Previous work has shown that an increase in the amount of litter on the forest floor affects root distribution and reduces the mass of fine roots in the soil. Such interactions between litter and roots are likely to affect soil respiration rates, soil water content, and ultimately carbon and nutrient cycling. To investigate this, I combined large-scale monthly litter removal (L-) and addition (L+) treatments with root-exclusion (trenched) subplots in a lowland tropical forest.

Soil respiration dropped by 20-30% immediately after trenching and then returned to control levels over the following weeks as the cut roots decayed. After eight months, eliminating roots by trenching had decreased soil respiration by around 25% in the control (CT) plots and 45 % in L- plots but only by 13% in the L+ plots, which reflects the reduction in fine root biomass in the soil in this treatment.
Trenching also greatly increased soil water content during the dry season in the CT and L+ plots, but the increase was less pronounced in the L- plots, possibly due to greater evaporation from the exposed soil surface.
Soil respiration was strongly positively correlated with soil temperature in the main litter treatments but the absence of roots in the trenched subplots decreased the sensitivity of soil respiration to changes in soil temperature.
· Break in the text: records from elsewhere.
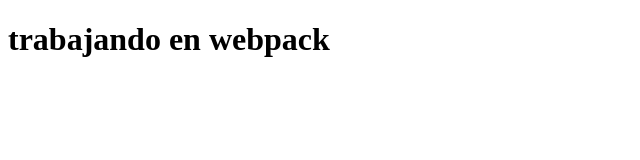
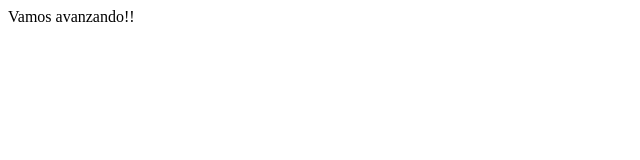
Before and after one commit to BorisLeightonI/webpack, a website with bundled scripts: page src/index.html in a window 1280 px wide. Shown: the whole page, without its empty margins (0-640 px from the left). Built offline with nearby package versions, Linux system fonts and the light colour scheme.

Commit message:
corregido el import

```diff
--- /dev/null
+++ b/src/hi.js
@@ -0,0 +1,4 @@
+export default function sayHi(){
+    document.getElementById('app').innerText = 'Vamos avanzando!!';
+    alert('Desde función Hi()')
+}
--- a/src/index.html
+++ b/src/index.html
@@ -8,8 +8,8 @@
 </head>
 <body>
     <div id="app">
-        <h1>trabajando en webpack</h1>
+        rabajando en webpack
     </div>
-
+<script src="./index.js" type="module"></script>
 </body>
 </html>
--- a/src/index.js
+++ b/src/index.js
@@ -0,0 +1,5 @@
+import sayHi from "./hi.js";
+
+// import sayHi from "./hi";
+
+sayHi();
```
Soil respiration decreased with increasing soil water content in the CT and L- plots but not in the L+ plots; there was no effect of soil water content on soil respiration in the trenched subplots in any of the litter treatments. This suggests that increasing soil water content negatively affects root respiration, rather than heterotrophic respiration.